- For those who believe in religion – I believe every religion preaches the same – ‘everything happens for a reason’. For everything that happens to you, that holiday that you missed, that promotion that you didn’t get – there are reasons for that. Maybe the holiday would have busted your savings (in my case – the volcano erupted and people were stranded not being able to fly in/out – so good that I missed that particular holiday – true story). Maybe that promotion will cause you too much stress because the line manager is unreasonable and demanding. So don’t be stressed about things that are beyond your control. Believe that everything happens for a reason, and things will work itself out. Just do your best in what YOU are able to control.
Whatever it is, everyone’ situation is unique. If it does get overwhelming for you, do reach out for help.
Avoiding confrontations, and keeping things bottled up, especially in a relationship is dangerous. Over time – it creates mistrust and resentment. You may also end up snapping at every little thing or make sarcastic or hurtful comments every now and then, or even just give the silent treatment to the person you are upset with, (or other unrelated parties). If not managed, anything can trigger a major outburst from you.
Having difficult conversations is not easy. But to work things out and for your peace of mind, you need to get the issues out in the open in a non-aggressive manner; and have an honest conversation of how to move forward. Look also at the positive sides of the person and situation. Sometimes you have so much pent-up that you see only the negative. For couples, seek counselling if needed – sometimes it helps to have an outsider mediate the conversation to ensure a balanced conversation.
Everyone gets angry, most important is to be able to channel it appropriately. You may think this is a trivial topic, but it is not especially to those at the receiving end. Life is short – isn’t it better to focus on making happy memories?

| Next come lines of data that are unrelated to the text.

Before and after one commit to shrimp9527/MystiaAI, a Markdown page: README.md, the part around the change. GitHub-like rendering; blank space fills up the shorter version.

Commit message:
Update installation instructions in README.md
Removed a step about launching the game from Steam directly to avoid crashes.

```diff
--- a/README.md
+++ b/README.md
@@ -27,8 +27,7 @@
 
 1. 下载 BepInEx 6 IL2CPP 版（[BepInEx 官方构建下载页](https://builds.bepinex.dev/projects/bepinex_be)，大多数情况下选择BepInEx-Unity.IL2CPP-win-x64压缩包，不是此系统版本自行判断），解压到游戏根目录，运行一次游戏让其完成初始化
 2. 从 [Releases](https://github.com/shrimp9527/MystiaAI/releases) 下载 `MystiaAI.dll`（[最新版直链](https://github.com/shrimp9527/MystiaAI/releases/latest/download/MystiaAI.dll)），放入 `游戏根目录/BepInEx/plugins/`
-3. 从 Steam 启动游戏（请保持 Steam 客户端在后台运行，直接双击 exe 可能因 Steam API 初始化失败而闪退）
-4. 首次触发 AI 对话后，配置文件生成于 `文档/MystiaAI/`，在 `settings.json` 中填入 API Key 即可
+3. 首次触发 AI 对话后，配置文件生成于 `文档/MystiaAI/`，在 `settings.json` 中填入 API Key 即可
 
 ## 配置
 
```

Disclaimer: I am not a professional. This is a personal sharing of my own journey. If you have chronic anger issues, please reach out for professional help. If your family member or friends are having anger issues and it is impacting you and may or causing mental/physical harm, please get support from professionals.